Figure: top: Reconstructed parameters of the grating line profile (h: height, w: width, β: sidewall angle, rbtm: bottom corner radius, rtop: top corner radius, pSiO2: mass density of fused silica at the sample surface). bottom: Comparison of the reconstruction uncertainties with their normalized density (ND) distributions at the laboratory-based EUV scatterometer from RTWH Aachen University (red) and at the beamline scatterometer at the PTB (blue).

The semiconductor industry needs metrology systems to characterize the dimensions of transistor structures in the nanometer range in a fast, non-destructive, and metrologically reliable manner. A major challenge here is the limitation of the resolution of the measurement systems by the wavelength of the radiation used. Therefore, the use of short-wavelength extreme ultraviolet (EUV) radiation is investigated at PTB and RWTH Aachen University. To validate the results, measurements with the laboratory-based EUV scatterometer setup of RWTH have now been compared against the scatterometer of the PTB operated at BESSY II.

Both scatterometers detect the extreme ultraviolet (EUV) radiation scattered from a sample. While the PTB at BESSY II uses monochromatized synchrotron radiation of high stability for this purpose, laboratory instruments can be designed by using compact plasma-based (broadband) radiation sources. However, these show inherent intensity fluctuations which are challenging for the measurement process. A prototype of a laboratory based EUV scatterometer developed by the RWTH Aachen University was investigated in detail in collaboration with the PTB Working Group 7.14 “EUV Nanometrology”. The statistical investigations based on Monte Carlo simulations of the individual performed experiments showed that the prototype enables measurements with almost the same reconstruction accuracy as the scatterometer of the PTB. For the benchmarking studies, the measurement range of PTB’s scatterometer was matched to the measurement range of the RWTH laboratory-based scatterometer. Uncertainties in the sub-nanometer range can be achieved in the reconstruction of the investigated nanostructured surfaces. Even significantly smaller dimensional uncertainties might be possible in the future when higher diffraction orders of the scattered EUV radiation are included.

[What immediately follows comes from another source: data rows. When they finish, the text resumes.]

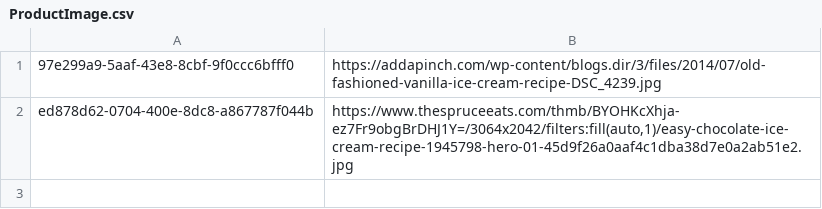
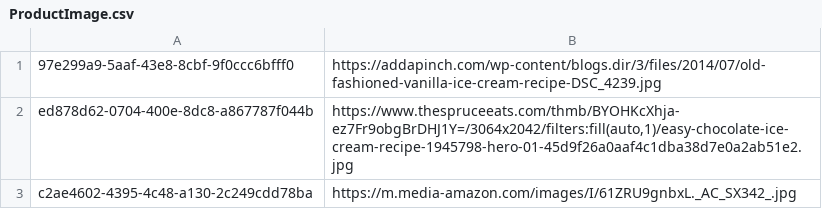
Before and after one commit to mikhalbj/Nozama_, a CSV file: db/data/ProductImage.csv, drawn as a sheet.

```diff
--- a/db/data/ProductImage.csv
+++ b/db/data/ProductImage.csv
@@ -2 +2,2 @@
 ed878d62-0704-400e-8dc8-a867787f044b,"https://www.thespruceeats.com/thmb/BYOHKcXhja-ez7Fr9obgBrDHJ1Y=/3064x2042/filters:fill(auto,1)/easy-chocolate-ice-cream-recipe-1945798-hero-01-45d9f26a0aaf4c1dba38d7e0a2ab51e2.jpg"
+c2ae4602-4395-4c48-a130-2c249cdd78ba,https://m.media-amazon.com/images/I/61ZRU9gnbxL._AC_SX342_.jpg
```
Also changed, not shown: db/data/Product.csv, db/data/ProductInventory.csv, 5 other files.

Link to publication:
L. M. Lohr, R. Ciesielski, S. Glabisch, et al. Appl. Opt. 62(1), 117-132 (2023)


L. M. Lohr, 7.14, e-mail: Opens local program for sending emailleonhard.lohr(at)ptb.de

V. Soltwisch, 7.14, e-mail: Opens local program for sending emailvictor.soltwisch(at)ptb.de